**TASK INPUTS**

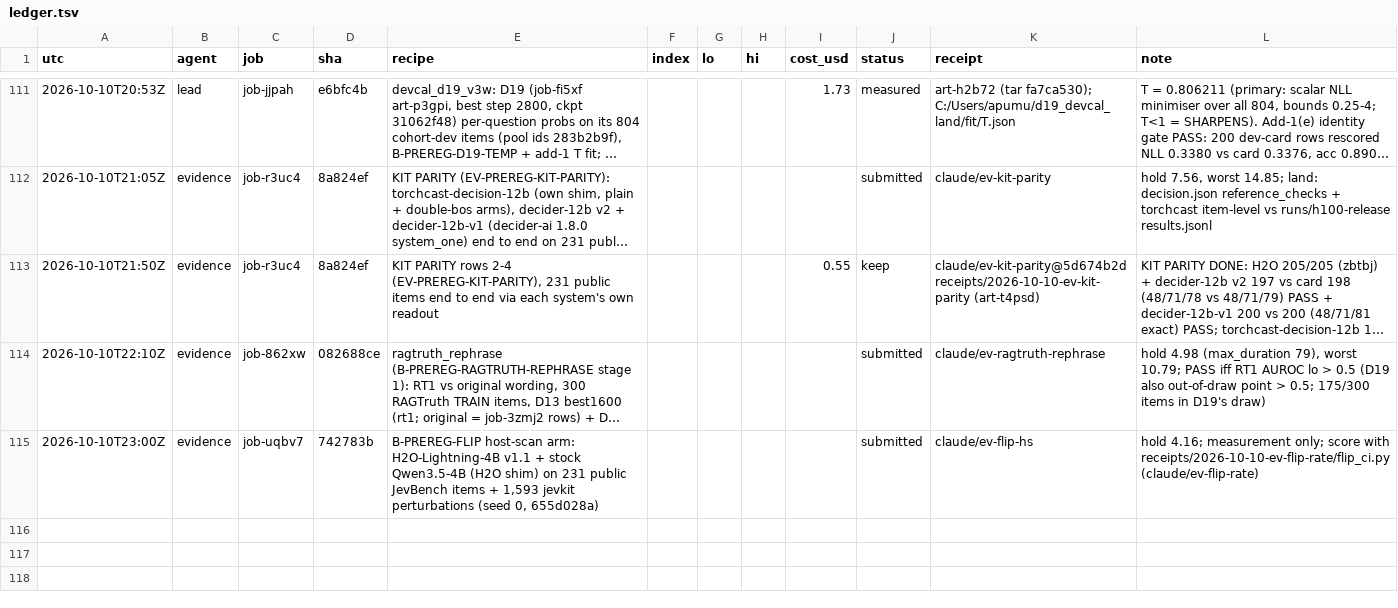
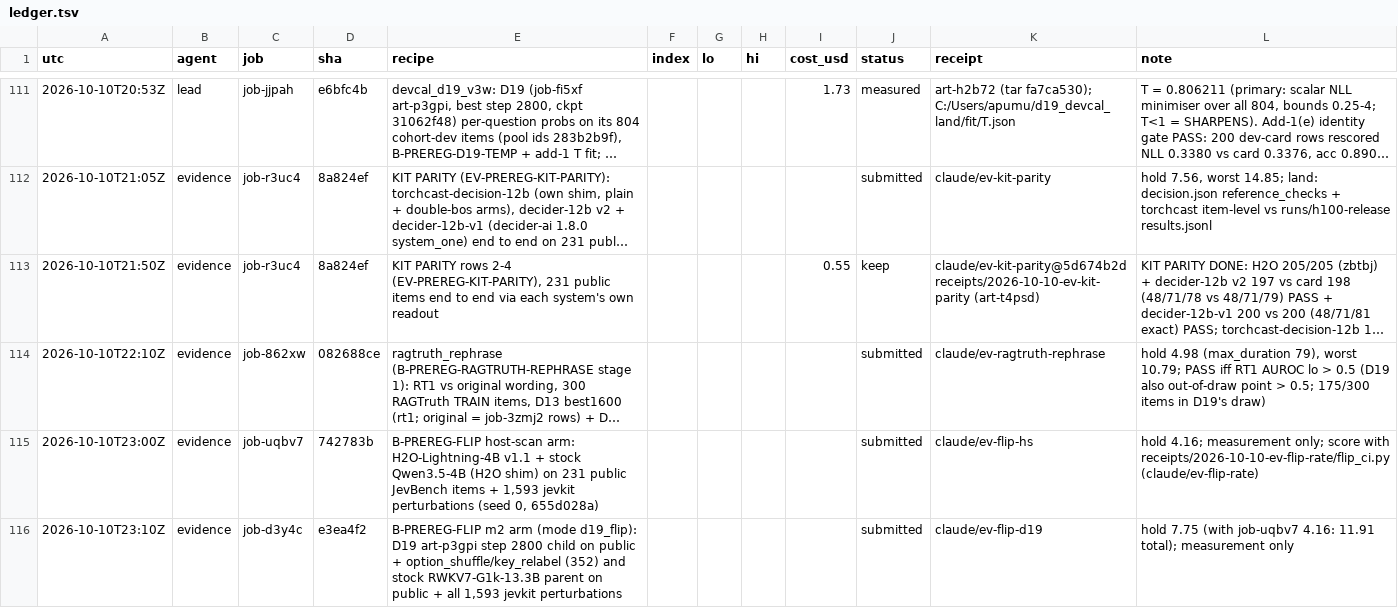
Before and after one commit to apumutyala/State-Space-Decision-Model, a TSV file: results/ledger.tsv, drawn as a sheet; only a part is shown, gaps mark what is left out; long unchanged cells end in ….

Commit message:
ledger: job-d3y4c submitted (B-PREREG-FLIP)

```diff
--- a/results/ledger.tsv
+++ b/results/ledger.tsv
@@ -115 +115,2 @@ utc	agent	job	sha	recipe	index	lo	hi	cost_usd	status	receipt	note
 2026-10-10T23:00Z	evidence	job-uqbv7	742783b	B-PREREG-FLIP host-scan arm: H2O-Lightning-4B v1.1 + stock Qwen3.5-4B (H2O shim) on 231 public JevBench items + 1,593 jevkit perturbations (seed 0, 655d028a)					submitted	claude/ev-flip-hs	hold 4.16; measurement only; score with receipts/2026-10-10-ev-flip-rate/flip_ci.py (claude/ev-flip-rate)
+2026-10-10T23:10Z	evidence	job-d3y4c	e3ea4f2	B-PREREG-FLIP m2 arm (mode d19_flip): D19 art-p3gpi step 2800 child on public + option_shuffle/key_relabel (352) and stock RWKV7-G1k-13.3B parent on public + all 1,593 jevkit perturbations					submitted	claude/ev-flip-d19	hold 7.75 (with job-uqbv7 4.16: 11.91 total); measurement only
```
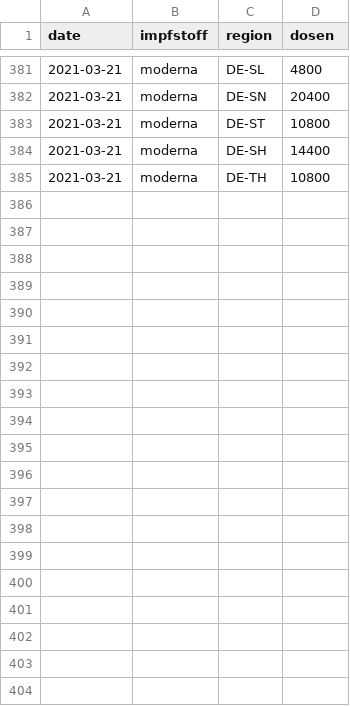
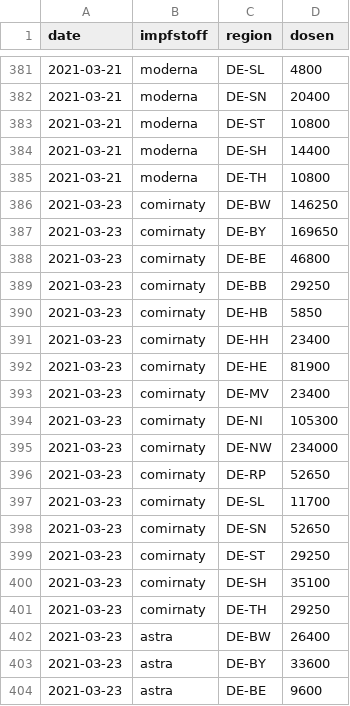
Before and after one commit to spookyahell/covid19-impfung-de, a TSV file: tsv/germany_deliveries_timeseries_v2.tsv, drawn as a sheet; only a part is shown, gaps mark what is left out; the diff covers the shown part only.

```diff
--- a/tsv/germany_deliveries_timeseries_v2.tsv
+++ b/tsv/germany_deliveries_timeseries_v2.tsv
@@ -385 +385,20 @@ date	impfstoff	region	dosen
 2021-03-21	moderna	DE-TH	10800
+2021-03-23	comirnaty	DE-BW	146250
+2021-03-23	comirnaty	DE-BY	169650
+2021-03-23	comirnaty	DE-BE	46800
+2021-03-23	comirnaty	DE-BB	29250
+2021-03-23	comirnaty	DE-HB	5850
+2021-03-23	comirnaty	DE-HH	23400
+2021-03-23	comirnaty	DE-HE	81900
+2021-03-23	comirnaty	DE-MV	23400
+2021-03-23	comirnaty	DE-NI	105300
+2021-03-23	comirnaty	DE-NW	234000
+2021-03-23	comirnaty	DE-RP	52650
+2021-03-23	comirnaty	DE-SL	11700
+2021-03-23	comirnaty	DE-SN	52650
+2021-03-23	comirnaty	DE-ST	29250
+2021-03-23	comirnaty	DE-SH	35100
+2021-03-23	comirnaty	DE-TH	29250
+2021-03-23	astra	DE-BW	26400
+2021-03-23	astra	DE-BY	33600
+2021-03-23	astra	DE-BE	9600
```
Also changed, not shown: 13 added rows and 16 edited cells elsewhere in this file, tsv/germany_vaccinations_by_state.tsv, tsv/germany_vaccinations_timeseries_v2.tsv, 3 other files.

**EXERCISE BRIEF**
Tally the lines of the material that contain the word "ledger" and say the number, nothing more.

**WRITTEN RESPONSE**
4